● Required action
Which of the lines in the data mention the string "Note"? List them all.

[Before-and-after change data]
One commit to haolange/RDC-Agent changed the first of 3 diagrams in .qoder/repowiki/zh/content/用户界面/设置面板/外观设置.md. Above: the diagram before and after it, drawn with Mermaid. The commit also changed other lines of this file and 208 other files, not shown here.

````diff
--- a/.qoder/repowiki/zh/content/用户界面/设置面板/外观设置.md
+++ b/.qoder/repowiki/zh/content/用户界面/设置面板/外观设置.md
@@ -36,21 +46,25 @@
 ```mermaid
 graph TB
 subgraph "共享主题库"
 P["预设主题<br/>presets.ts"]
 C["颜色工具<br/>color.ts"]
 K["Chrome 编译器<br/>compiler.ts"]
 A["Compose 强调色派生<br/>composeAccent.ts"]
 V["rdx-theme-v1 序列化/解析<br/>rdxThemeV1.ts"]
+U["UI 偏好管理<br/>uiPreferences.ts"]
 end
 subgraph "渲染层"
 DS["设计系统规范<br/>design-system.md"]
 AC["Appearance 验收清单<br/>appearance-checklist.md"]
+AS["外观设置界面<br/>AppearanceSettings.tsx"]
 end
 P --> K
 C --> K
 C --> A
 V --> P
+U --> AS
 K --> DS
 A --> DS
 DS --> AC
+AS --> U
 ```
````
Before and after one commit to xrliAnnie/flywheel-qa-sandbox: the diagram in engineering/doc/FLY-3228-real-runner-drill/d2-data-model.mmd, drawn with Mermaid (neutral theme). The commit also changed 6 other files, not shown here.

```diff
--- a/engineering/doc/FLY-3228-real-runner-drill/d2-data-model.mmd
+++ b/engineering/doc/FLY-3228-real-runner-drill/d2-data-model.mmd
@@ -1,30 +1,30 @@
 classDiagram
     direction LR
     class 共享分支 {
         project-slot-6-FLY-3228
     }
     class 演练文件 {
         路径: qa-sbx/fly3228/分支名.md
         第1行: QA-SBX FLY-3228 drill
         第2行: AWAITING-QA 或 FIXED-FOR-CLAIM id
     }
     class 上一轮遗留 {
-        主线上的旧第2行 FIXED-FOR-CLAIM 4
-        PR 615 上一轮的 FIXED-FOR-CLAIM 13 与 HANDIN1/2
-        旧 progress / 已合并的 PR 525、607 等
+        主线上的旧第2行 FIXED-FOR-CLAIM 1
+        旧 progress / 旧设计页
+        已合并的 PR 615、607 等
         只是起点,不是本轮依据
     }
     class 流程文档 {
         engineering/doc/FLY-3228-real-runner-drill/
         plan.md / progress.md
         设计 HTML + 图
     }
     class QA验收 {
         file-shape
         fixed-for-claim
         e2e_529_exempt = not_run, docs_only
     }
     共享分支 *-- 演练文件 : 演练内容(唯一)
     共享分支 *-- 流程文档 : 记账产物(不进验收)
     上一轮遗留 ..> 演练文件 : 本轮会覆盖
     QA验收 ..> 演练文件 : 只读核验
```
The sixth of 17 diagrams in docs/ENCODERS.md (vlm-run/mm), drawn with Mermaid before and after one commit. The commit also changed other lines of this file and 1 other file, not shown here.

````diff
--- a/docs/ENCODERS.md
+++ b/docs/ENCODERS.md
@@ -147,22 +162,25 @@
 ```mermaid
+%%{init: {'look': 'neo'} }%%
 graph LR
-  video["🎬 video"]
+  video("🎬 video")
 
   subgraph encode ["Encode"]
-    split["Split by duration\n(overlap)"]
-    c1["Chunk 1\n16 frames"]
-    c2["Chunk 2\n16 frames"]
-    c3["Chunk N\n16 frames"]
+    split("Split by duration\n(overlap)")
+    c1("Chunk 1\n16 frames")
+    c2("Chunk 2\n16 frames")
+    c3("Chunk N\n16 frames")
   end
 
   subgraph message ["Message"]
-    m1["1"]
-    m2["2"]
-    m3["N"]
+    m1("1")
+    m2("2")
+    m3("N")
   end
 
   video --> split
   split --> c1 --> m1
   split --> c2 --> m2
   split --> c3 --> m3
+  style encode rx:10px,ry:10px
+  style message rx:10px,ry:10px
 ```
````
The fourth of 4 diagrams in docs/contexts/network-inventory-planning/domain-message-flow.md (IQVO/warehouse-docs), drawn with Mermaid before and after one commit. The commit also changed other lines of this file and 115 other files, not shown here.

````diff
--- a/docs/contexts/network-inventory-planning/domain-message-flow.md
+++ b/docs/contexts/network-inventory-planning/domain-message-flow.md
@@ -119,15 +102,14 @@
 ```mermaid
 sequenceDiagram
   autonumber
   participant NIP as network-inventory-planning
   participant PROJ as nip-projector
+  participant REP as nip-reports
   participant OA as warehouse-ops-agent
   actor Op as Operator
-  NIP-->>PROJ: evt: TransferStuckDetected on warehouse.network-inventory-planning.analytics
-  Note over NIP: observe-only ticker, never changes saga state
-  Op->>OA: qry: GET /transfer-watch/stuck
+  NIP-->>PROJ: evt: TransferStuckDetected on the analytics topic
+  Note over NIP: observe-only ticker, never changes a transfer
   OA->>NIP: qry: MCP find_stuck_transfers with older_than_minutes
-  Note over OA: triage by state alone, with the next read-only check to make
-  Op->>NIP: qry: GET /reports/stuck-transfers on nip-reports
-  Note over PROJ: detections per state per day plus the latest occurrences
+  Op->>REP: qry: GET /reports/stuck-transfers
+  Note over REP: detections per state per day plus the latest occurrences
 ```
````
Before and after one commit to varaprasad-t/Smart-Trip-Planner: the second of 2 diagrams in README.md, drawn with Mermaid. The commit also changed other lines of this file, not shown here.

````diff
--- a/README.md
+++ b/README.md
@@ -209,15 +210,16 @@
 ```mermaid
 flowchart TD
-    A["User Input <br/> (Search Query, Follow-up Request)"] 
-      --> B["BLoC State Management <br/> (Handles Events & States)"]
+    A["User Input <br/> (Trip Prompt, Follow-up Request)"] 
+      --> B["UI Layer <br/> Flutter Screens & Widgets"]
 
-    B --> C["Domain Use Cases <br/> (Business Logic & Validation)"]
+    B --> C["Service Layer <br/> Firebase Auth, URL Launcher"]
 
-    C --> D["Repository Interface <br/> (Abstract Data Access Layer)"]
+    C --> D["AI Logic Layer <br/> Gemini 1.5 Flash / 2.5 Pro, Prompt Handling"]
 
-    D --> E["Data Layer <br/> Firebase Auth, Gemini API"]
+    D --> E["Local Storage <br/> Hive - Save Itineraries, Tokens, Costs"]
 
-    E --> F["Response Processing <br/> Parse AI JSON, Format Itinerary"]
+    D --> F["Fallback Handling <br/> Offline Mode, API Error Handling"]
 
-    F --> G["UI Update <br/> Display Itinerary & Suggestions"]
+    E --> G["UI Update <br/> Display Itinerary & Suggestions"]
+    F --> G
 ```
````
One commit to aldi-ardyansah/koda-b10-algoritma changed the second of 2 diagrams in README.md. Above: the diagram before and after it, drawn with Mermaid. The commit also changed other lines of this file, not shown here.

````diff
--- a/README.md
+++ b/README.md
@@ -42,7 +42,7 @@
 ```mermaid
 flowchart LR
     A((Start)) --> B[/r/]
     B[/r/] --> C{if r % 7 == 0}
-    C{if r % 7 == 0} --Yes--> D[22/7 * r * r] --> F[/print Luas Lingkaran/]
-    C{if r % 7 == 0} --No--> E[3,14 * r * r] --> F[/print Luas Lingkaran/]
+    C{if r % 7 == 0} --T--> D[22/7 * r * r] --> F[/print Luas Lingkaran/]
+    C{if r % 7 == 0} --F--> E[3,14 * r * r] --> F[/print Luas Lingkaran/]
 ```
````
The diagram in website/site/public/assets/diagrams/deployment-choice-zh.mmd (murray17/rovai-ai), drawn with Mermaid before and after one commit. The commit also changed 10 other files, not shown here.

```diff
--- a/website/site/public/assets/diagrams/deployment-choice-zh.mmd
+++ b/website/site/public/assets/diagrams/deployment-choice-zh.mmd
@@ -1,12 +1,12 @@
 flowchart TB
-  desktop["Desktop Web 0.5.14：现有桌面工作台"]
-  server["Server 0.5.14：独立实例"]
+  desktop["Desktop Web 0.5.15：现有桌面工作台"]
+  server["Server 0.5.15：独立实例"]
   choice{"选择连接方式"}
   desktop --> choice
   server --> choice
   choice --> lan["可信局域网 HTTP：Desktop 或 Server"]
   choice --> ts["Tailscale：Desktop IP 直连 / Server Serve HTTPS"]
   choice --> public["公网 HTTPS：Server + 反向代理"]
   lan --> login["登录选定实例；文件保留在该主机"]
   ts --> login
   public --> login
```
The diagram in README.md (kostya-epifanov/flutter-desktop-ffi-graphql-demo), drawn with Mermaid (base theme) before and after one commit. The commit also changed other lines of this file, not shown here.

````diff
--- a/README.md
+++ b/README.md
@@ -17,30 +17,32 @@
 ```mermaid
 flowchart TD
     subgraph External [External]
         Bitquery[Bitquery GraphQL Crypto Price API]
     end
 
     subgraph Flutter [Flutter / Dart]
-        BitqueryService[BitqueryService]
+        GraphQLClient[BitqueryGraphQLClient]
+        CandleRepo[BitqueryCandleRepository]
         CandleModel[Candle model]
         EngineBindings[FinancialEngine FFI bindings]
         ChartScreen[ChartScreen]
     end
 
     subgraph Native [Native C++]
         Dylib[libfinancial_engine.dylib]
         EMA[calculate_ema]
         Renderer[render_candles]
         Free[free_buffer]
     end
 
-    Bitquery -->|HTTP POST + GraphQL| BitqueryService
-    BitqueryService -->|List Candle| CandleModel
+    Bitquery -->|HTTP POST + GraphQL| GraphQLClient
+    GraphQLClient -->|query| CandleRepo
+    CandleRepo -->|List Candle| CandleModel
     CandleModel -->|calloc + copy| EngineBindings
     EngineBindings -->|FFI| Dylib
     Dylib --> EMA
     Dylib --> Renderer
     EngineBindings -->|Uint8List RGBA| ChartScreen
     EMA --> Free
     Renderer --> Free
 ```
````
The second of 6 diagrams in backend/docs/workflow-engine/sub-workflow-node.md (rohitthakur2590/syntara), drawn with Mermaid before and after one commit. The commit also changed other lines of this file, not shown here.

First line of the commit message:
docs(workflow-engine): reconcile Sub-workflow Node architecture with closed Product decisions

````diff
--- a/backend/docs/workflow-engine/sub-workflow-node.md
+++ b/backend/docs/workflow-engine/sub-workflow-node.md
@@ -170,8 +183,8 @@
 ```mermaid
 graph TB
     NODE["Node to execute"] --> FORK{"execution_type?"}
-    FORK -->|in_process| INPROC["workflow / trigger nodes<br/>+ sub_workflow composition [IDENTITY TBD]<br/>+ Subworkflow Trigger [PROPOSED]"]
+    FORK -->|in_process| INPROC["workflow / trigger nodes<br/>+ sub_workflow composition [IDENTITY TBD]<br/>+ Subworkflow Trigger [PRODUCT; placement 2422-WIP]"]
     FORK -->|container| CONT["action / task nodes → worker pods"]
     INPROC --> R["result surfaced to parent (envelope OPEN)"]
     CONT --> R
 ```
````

● Solution to the exercise
-  Note over NIP: observe-only ticker, never changes saga state
+  Note over NIP: observe-only ticker, never changes a transfer
-  Note over OA: triage by state alone, with the next read-only check to make
-  Note over PROJ: detections per state per day plus the latest occurrences
+  Note over REP: detections per state per day plus the latest occurrences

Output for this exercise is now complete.